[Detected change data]
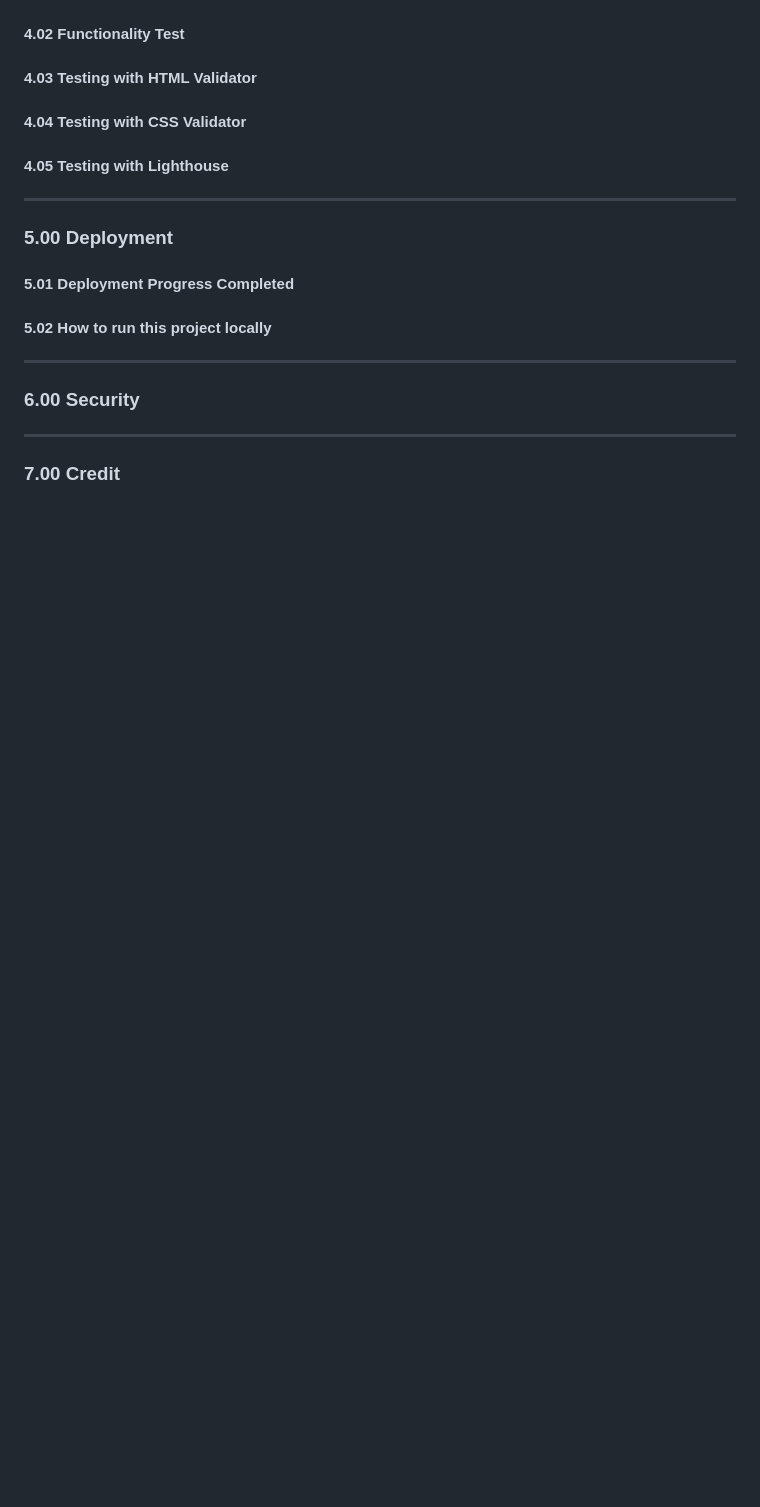
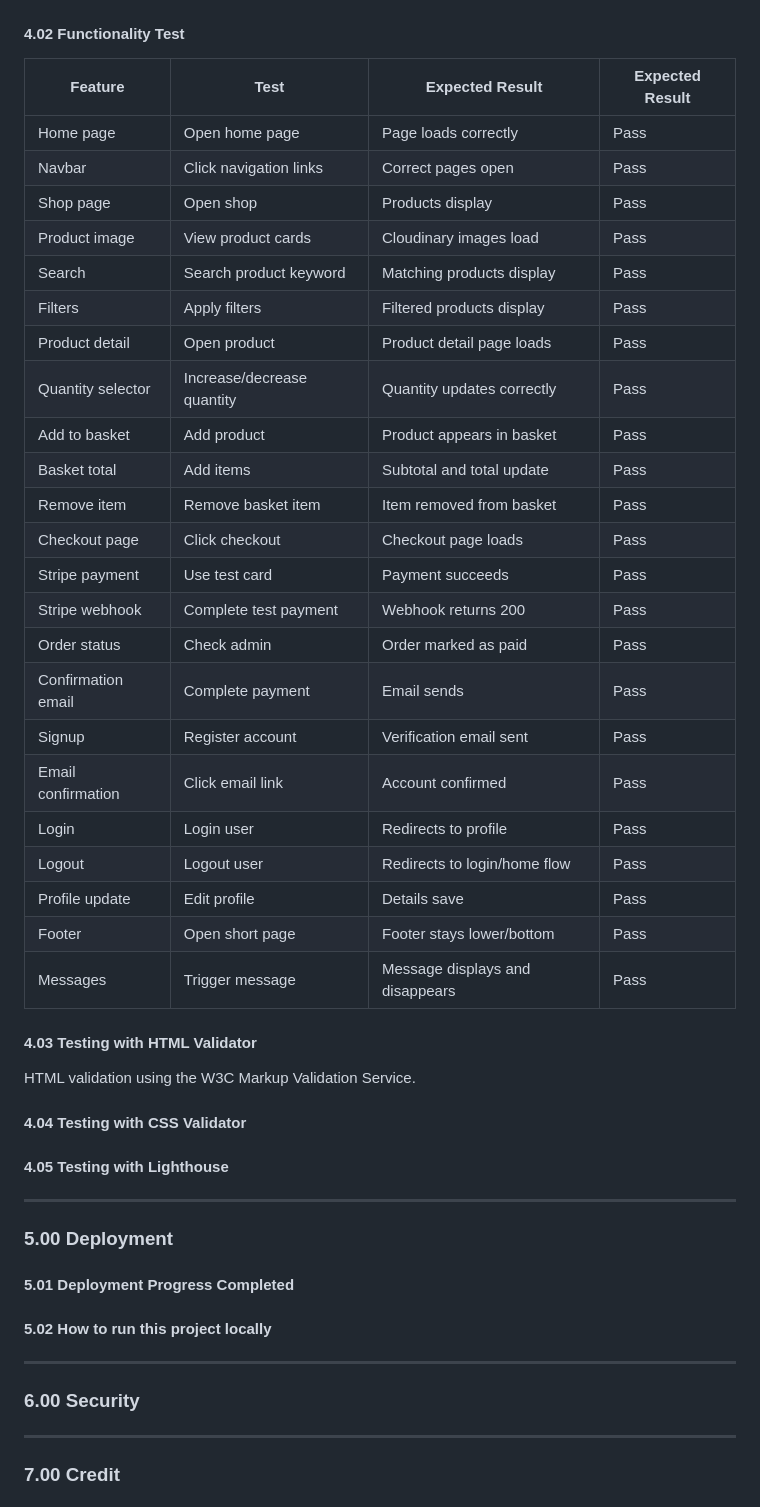
Before and after one commit to JJYNG1023/Project_4_UMAMI_BOX, a Markdown page: README.md, the part around one of its changes. Drawn GitHub-style; blank space fills up the shorter version.

```diff
--- a/README.md
+++ b/README.md
@@ -617,7 +714,33 @@ CSS features include:
 
 #### 4.02 Functionality Test
+| Feature | Test | Expected Result | Expected Result |
+| --- | --- | --- | --- |
+| Home page | Open home page | Page loads correctly | Pass |
+| Navbar | Click navigation links | Correct pages open | Pass |
+| Shop page | Open shop | Products display | Pass |
+| Product image | View product cards | Cloudinary images load | Pass |
+| Search | Search product keyword | Matching products display | Pass |
+| Filters |  Apply filters | Filtered products display | Pass |
+| Product detail | Open product | Product detail page loads | Pass |
+| Quantity selector | Increase/decrease quantity | Quantity updates correctly | Pass |
+| Add to basket | Add product | Product appears in basket | Pass |
+| Basket total | Add items | Subtotal and total update | Pass |
+| Remove item | Remove basket item | Item removed from basket | Pass |
+| Checkout page | Click checkout | Checkout page loads | Pass |
+| Stripe payment | Use test card | Payment succeeds | Pass |
+| Stripe webhook | Complete test payment | Webhook returns 200 | Pass |
+| Order status | Check admin | Order marked as paid | Pass |
+| Confirmation email | Complete payment | Email sends | Pass |
+| Signup | Register account | Verification email sent | Pass |
+| Email confirmation | Click email link | Account confirmed | Pass |
+| Login | Login user | Redirects to profile | Pass |
+| Logout | Logout user | Redirects to login/home flow | Pass |
+| Profile update | Edit profile | Details save | Pass |
+| Footer | Open short page | Footer stays lower/bottom | Pass |
+| Messages | Trigger message | Message displays and disappears | Pass |
 
 #### 4.03 Testing with HTML Validator
+HTML validation using the W3C Markup Validation Service.
 
 #### 4.04 Testing with CSS Validator
 
```
Also changed, not shown: other parts of README.md (+100 -3 lines).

- _WHAT NEEDS TO BE DONE_: Print every entry verbatim and leave all pictures out.

- _COMPLETED TASK_:
Before and after one commit to JJYNG1023/Project_4_UMAMI_BOX, a Markdown page: README.md, the part around one of its changes. Drawn GitHub-style; blank space fills up the shorter version.

```diff
--- a/README.md
+++ b/README.md
@@ -617,7 +714,33 @@ CSS features include:
 
 #### 4.02 Functionality Test
+| Feature | Test | Expected Result | Expected Result |
+| --- | --- | --- | --- |
+| Home page | Open home page | Page loads correctly | Pass |
+| Navbar | Click navigation links | Correct pages open | Pass |
+| Shop page | Open shop | Products display | Pass |
+| Product image | View product cards | Cloudinary images load | Pass |
+| Search | Search product keyword | Matching products display | Pass |
+| Filters |  Apply filters | Filtered products display | Pass |
+| Product detail | Open product | Product detail page loads | Pass |
+| Quantity selector | Increase/decrease quantity | Quantity updates correctly | Pass |
+| Add to basket | Add product | Product appears in basket | Pass |
+| Basket total | Add items | Subtotal and total update | Pass |
+| Remove item | Remove basket item | Item removed from basket | Pass |
+| Checkout page | Click checkout | Checkout page loads | Pass |
+| Stripe payment | Use test card | Payment succeeds | Pass |
+| Stripe webhook | Complete test payment | Webhook returns 200 | Pass |
+| Order status | Check admin | Order marked as paid | Pass |
+| Confirmation email | Complete payment | Email sends | Pass |
+| Signup | Register account | Verification email sent | Pass |
+| Email confirmation | Click email link | Account confirmed | Pass |
+| Login | Login user | Redirects to profile | Pass |
+| Logout | Logout user | Redirects to login/home flow | Pass |
+| Profile update | Edit profile | Details save | Pass |
+| Footer | Open short page | Footer stays lower/bottom | Pass |
+| Messages | Trigger message | Message displays and disappears | Pass |
 
 #### 4.03 Testing with HTML Validator
+HTML validation using the W3C Markup Validation Service.
 
 #### 4.04 Testing with CSS Validator
 
```
Also changed, not shown: other parts of README.md (+100 -3 lines).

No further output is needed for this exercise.